| Change detection data |
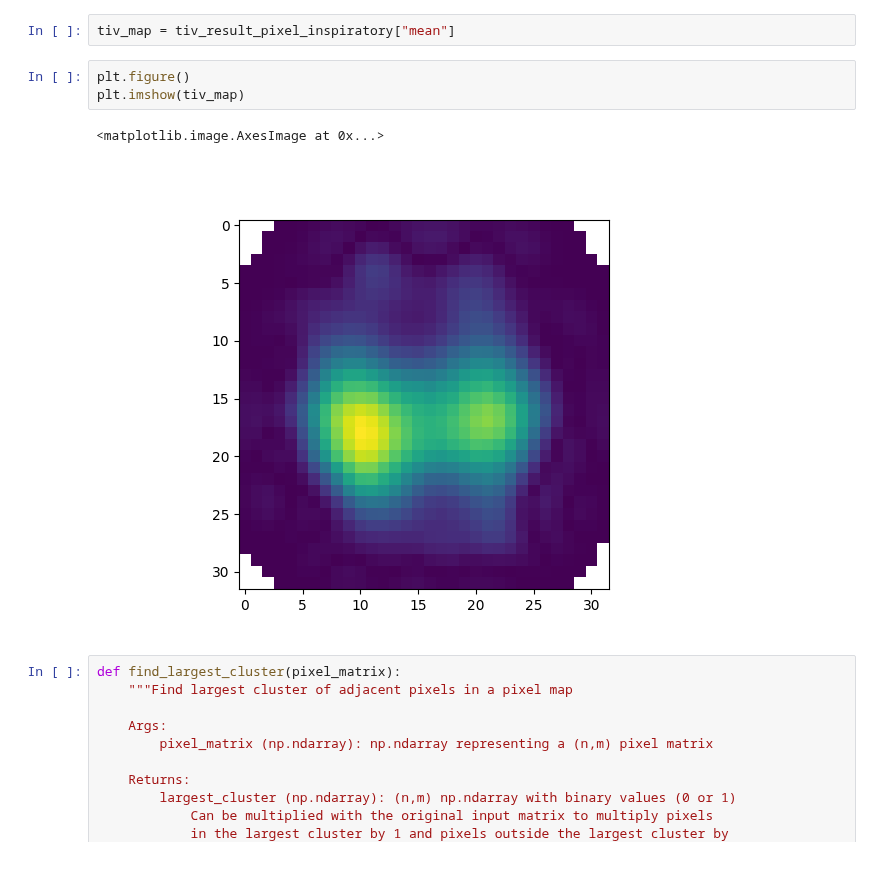
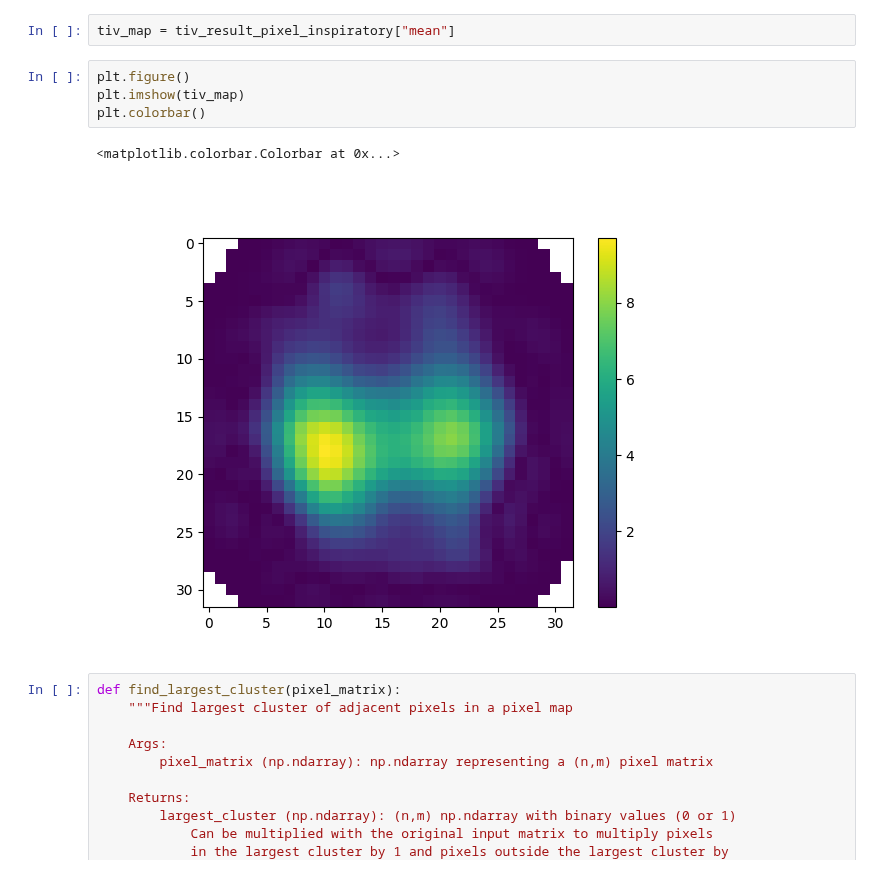
Before and after one commit to EIT-ALIVE/eitprocessing, a Jupyter notebook: notebooks/lung_segmentation_figure.ipynb, the cells around one changed output. Drawn from its saved outputs; the diff is of its cells as text.

```diff
--- a/notebooks/lung_segmentation_figure.ipynb
+++ b/notebooks/lung_segmentation_figure.ipynb
@@ -74,9 +74,10 @@ tiv_map = tiv_result_pixel_inspiratory["mean"]
 # %%
 plt.figure()
 plt.imshow(tiv_map)
+plt.colorbar()
 # %% [output]
-<matplotlib.image.AxesImage at 0x...>
+<matplotlib.colorbar.Colorbar at 0x...>
-[figure, old version]
+[figure, new version]
 # %%
 def find_largest_cluster(pixel_matrix):
     """Find largest cluster of adjacent pixels in a pixel map
```
Also changed, not shown: parts of 5 cells of this notebook.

| HOW TO COMPLETE THIS TASK |
Which lines above carry the string "notebooks"? Copy those lines.

| SOLUTION FOR THIS PROBLEM |
Before and after one commit to EIT-ALIVE/eitprocessing, a Jupyter notebook: notebooks/lung_segmentation_figure.ipynb, the cells around one changed output. Drawn from its saved outputs; the diff is of its cells as text.
--- a/notebooks/lung_segmentation_figure.ipynb
+++ b/notebooks/lung_segmentation_figure.ipynb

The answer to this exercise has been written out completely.